[Web page edit records]
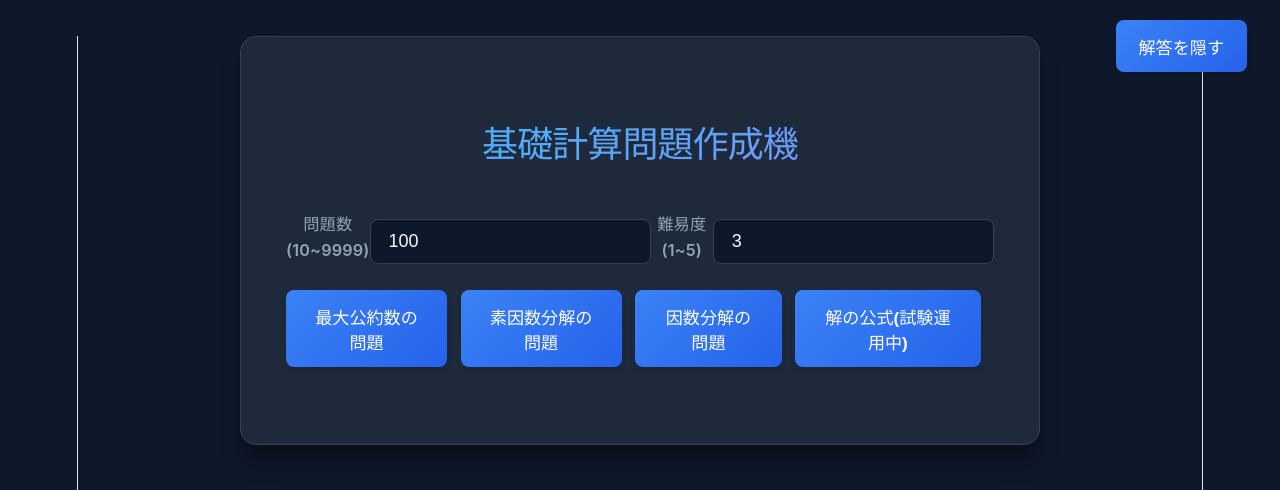
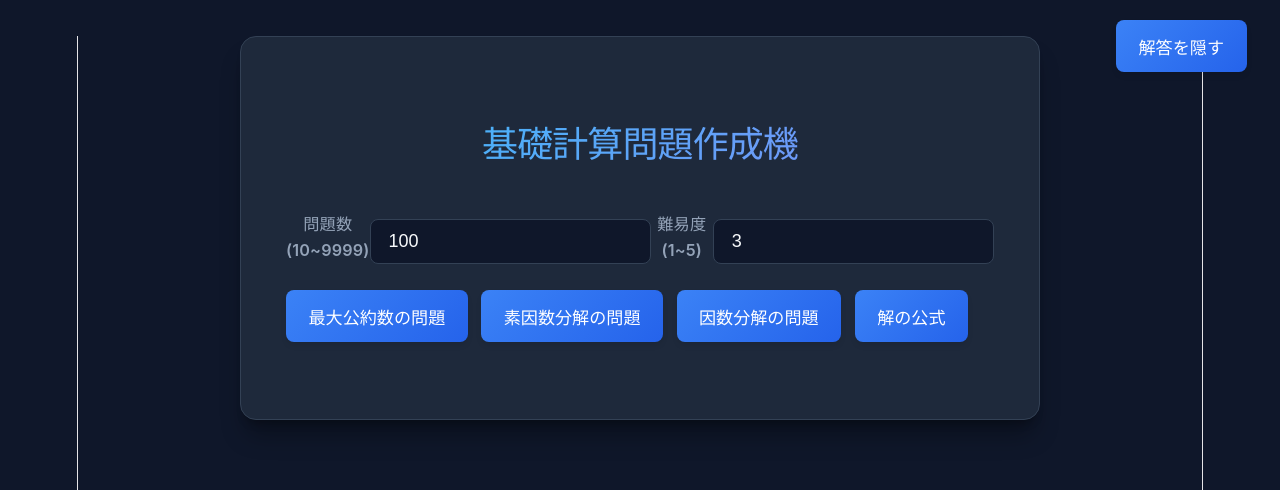
Before and after one commit to yasunari1103/make_quiz_web, a React (Vite) app: page / in a window 1280 px wide. Shown: the top 490 px of the page. Built offline with nearby package versions, Linux system fonts and the light colour scheme.

Commit message:
ボタンテキスト修正

```diff
--- a/src/App.tsx
+++ b/src/App.tsx
@@ -90,7 +90,7 @@ export default function App() {
         <button onClick={() => handleGenerate('GCD')}>最大公約数の問題</button>
         <button onClick={() => handleGenerate('PRIME')}>素因数分解の問題</button>
         <button onClick={() => handleGenerate('FACTOR')}>因数分解の問題</button>
-        <button onClick={() => handleGenerate('QUADRATIC')}>解の公式(試験運用中)</button>
+        <button onClick={() => handleGenerate('QUADRATIC')}>解の公式</button>
       </div>
 
       {(questions.length > 0) && showAnswer && (
```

WORK INSTRUCTION — Go through the records. Copy each line where "QUADRATIC" appears.

TASK RESULT —
-        <button onClick={() => handleGenerate('QUADRATIC')}>解の公式(試験運用中)</button>
+        <button onClick={() => handleGenerate('QUADRATIC')}>解の公式</button>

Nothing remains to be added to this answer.